Yet, while it is admirable that Walker stuck to his promises despite threats and protests, it is still to be seen whether his reforms make the desired impacts. The question is: are the unions a power that really needs to be stopped? It could be said that union density in countries nowadays really is having a negative impact on the economy. Take for instance, the majority of Europe which has a union density of around the 60 to 80% range. But while they’re fiscal difficulties are greater than the United States, that does not seem large enough to correlate to the discrepancy in union density of most European countries (around 70%) to the United States (12%). And China, who is in the midst of an economic boom has a union density of 90%. On the other hand, all of these unions are very different, Europe has a total union that is not specific to trade and has optional entry. The primary union in the United States, AFL-CIO, utilizes craft unionism and has had mandatory membership everywhere up until Scott Walker’s legislation.

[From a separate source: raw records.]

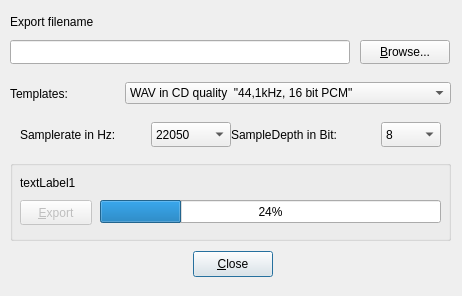
Above: gui/src/UI/ExportSongDialog_UI.ui from hydrogen-music/hydrogen before the change. Below: the same form after it.
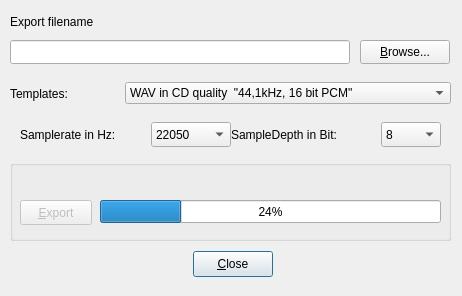
That is the form after the change.

Commit message: fixed default text of a export dialog label

The edit to the form file:
```diff
--- a/gui/src/UI/ExportSongDialog_UI.ui
+++ b/gui/src/UI/ExportSongDialog_UI.ui
@@ -145,7 +145,7 @@
      </rect>
     </property>
     <property name="text">
-     <string>textLabel1</string>
+     <string/>
     </property>
    </widget>
   </widget>
```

|AFL-CIO, the largest U.S. union, has strongly|
opposed Walker's attack on its promised deals
and policies which are bankrupting Wisconsin.
Reducing these benefits may not complete fix the system but it could be an important step. Diminishing union power may break the monopolies they hold and raise the wages of non-union workers elsewhere. Additionally, by ending such a inflated wage rate it could bring manufacturing and jobs back to the United States. The original purpose of unions was to protect non-skilled workers from being taken advantage of during the Industrial Revolution, the long-term consequences of their existence however have driven the United States into debt it cannot handle. With all the political backlash it implies, it seems that soon other states will follow suit in an action to reform their policies and who knows? Reducing the power of the union may be more beneficial for workers than the unions themselves ever were.